Records supplied »
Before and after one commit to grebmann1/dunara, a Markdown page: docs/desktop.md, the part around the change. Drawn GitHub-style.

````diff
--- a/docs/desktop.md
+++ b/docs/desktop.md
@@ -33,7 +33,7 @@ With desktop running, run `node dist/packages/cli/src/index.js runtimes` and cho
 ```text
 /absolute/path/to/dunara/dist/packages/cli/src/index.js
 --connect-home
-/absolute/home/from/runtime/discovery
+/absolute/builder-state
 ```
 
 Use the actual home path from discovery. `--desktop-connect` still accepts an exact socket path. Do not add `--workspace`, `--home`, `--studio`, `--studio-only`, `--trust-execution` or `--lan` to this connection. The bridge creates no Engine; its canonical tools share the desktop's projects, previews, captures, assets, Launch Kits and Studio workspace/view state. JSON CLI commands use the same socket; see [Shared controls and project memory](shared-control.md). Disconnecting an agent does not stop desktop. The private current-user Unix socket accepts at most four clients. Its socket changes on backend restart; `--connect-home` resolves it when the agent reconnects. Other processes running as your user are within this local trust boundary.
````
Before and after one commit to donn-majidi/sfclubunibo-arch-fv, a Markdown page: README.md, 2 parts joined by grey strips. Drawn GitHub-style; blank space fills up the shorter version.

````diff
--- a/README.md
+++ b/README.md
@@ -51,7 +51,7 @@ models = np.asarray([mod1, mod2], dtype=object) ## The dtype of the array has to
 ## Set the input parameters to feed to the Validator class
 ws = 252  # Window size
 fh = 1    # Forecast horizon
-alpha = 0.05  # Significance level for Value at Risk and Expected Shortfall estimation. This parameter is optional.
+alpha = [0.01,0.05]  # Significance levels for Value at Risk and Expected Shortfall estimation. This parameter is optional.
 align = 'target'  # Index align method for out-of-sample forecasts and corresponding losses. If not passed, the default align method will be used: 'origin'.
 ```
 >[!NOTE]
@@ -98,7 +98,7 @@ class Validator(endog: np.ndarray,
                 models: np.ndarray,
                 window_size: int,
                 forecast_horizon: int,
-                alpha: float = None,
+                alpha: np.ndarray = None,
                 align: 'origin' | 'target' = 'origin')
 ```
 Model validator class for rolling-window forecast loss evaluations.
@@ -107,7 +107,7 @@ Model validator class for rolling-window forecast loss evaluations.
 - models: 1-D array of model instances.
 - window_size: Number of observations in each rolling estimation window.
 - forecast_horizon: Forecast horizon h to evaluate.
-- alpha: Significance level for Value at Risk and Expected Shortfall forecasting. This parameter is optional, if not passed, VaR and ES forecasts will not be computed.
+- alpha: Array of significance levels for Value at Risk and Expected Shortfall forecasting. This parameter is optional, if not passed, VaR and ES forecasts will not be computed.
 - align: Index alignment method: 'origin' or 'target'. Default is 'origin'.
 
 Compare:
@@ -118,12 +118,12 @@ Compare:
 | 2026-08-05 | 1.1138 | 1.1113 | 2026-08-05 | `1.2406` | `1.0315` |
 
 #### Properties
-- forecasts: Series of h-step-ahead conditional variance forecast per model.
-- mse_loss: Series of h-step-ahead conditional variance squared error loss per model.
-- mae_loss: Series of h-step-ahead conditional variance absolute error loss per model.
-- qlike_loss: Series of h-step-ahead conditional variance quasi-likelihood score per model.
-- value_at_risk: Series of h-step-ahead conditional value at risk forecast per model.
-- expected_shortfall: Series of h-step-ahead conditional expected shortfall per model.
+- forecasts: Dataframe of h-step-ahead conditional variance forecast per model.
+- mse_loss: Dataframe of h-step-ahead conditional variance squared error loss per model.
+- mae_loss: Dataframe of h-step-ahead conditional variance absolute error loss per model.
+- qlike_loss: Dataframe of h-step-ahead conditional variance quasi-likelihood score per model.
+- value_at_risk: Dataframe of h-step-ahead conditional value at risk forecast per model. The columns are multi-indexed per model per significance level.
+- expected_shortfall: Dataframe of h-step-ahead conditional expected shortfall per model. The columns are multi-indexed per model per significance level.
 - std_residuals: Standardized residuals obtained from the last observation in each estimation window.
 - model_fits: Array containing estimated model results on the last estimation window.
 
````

Task prompt » Write the data out again in full and exactly.

Result »
Before and after one commit to grebmann1/dunara, a Markdown page: docs/desktop.md, the part around the change. Drawn GitHub-style.

````diff
--- a/docs/desktop.md
+++ b/docs/desktop.md
@@ -33,7 +33,7 @@ With desktop running, run `node dist/packages/cli/src/index.js runtimes` and cho
 ```text
 /absolute/path/to/dunara/dist/packages/cli/src/index.js
 --connect-home
-/absolute/home/from/runtime/discovery
+/absolute/builder-state
 ```
 
 Use the actual home path from discovery. `--desktop-connect` still accepts an exact socket path. Do not add `--workspace`, `--home`, `--studio`, `--studio-only`, `--trust-execution` or `--lan` to this connection. The bridge creates no Engine; its canonical tools share the desktop's projects, previews, captures, assets, Launch Kits and Studio workspace/view state. JSON CLI commands use the same socket; see [Shared controls and project memory](shared-control.md). Disconnecting an agent does not stop desktop. The private current-user Unix socket accepts at most four clients. Its socket changes on backend restart; `--connect-home` resolves it when the agent reconnects. Other processes running as your user are within this local trust boundary.
````
Before and after one commit to donn-majidi/sfclubunibo-arch-fv, a Markdown page: README.md, 2 parts joined by grey strips. Drawn GitHub-style; blank space fills up the shorter version.

````diff
--- a/README.md
+++ b/README.md
@@ -51,7 +51,7 @@ models = np.asarray([mod1, mod2], dtype=object) ## The dtype of the array has to
 ## Set the input parameters to feed to the Validator class
 ws = 252  # Window size
 fh = 1    # Forecast horizon
-alpha = 0.05  # Significance level for Value at Risk and Expected Shortfall estimation. This parameter is optional.
+alpha = [0.01,0.05]  # Significance levels for Value at Risk and Expected Shortfall estimation. This parameter is optional.
 align = 'target'  # Index align method for out-of-sample forecasts and corresponding losses. If not passed, the default align method will be used: 'origin'.
 ```
 >[!NOTE]
@@ -98,7 +98,7 @@ class Validator(endog: np.ndarray,
                 models: np.ndarray,
                 window_size: int,
                 forecast_horizon: int,
-                alpha: float = None,
+                alpha: np.ndarray = None,
                 align: 'origin' | 'target' = 'origin')
 ```
 Model validator class for rolling-window forecast loss evaluations.
@@ -107,7 +107,7 @@ Model validator class for rolling-window forecast loss evaluations.
 - models: 1-D array of model instances.
 - window_size: Number of observations in each rolling estimation window.
 - forecast_horizon: Forecast horizon h to evaluate.
-- alpha: Significance level for Value at Risk and Expected Shortfall forecasting. This parameter is optional, if not passed, VaR and ES forecasts will not be computed.
+- alpha: Array of significance levels for Value at Risk and Expected Shortfall forecasting. This parameter is optional, if not passed, VaR and ES forecasts will not be computed.
 - align: Index alignment method: 'origin' or 'target'. Default is 'origin'.
 
 Compare:
@@ -118,12 +118,12 @@ Compare:
 | 2026-08-05 | 1.1138 | 1.1113 | 2026-08-05 | `1.2406` | `1.0315` |
 
 #### Properties
-- forecasts: Series of h-step-ahead conditional variance forecast per model.
-- mse_loss: Series of h-step-ahead conditional variance squared error loss per model.
-- mae_loss: Series of h-step-ahead conditional variance absolute error loss per model.
-- qlike_loss: Series of h-step-ahead conditional variance quasi-likelihood score per model.
-- value_at_risk: Series of h-step-ahead conditional value at risk forecast per model.
-- expected_shortfall: Series of h-step-ahead conditional expected shortfall per model.
+- forecasts: Dataframe of h-step-ahead conditional variance forecast per model.
+- mse_loss: Dataframe of h-step-ahead conditional variance squared error loss per model.
+- mae_loss: Dataframe of h-step-ahead conditional variance absolute error loss per model.
+- qlike_loss: Dataframe of h-step-ahead conditional variance quasi-likelihood score per model.
+- value_at_risk: Dataframe of h-step-ahead conditional value at risk forecast per model. The columns are multi-indexed per model per significance level.
+- expected_shortfall: Dataframe of h-step-ahead conditional expected shortfall per model. The columns are multi-indexed per model per significance level.
 - std_residuals: Standardized residuals obtained from the last observation in each estimation window.
 - model_fits: Array containing estimated model results on the last estimation window.
 
````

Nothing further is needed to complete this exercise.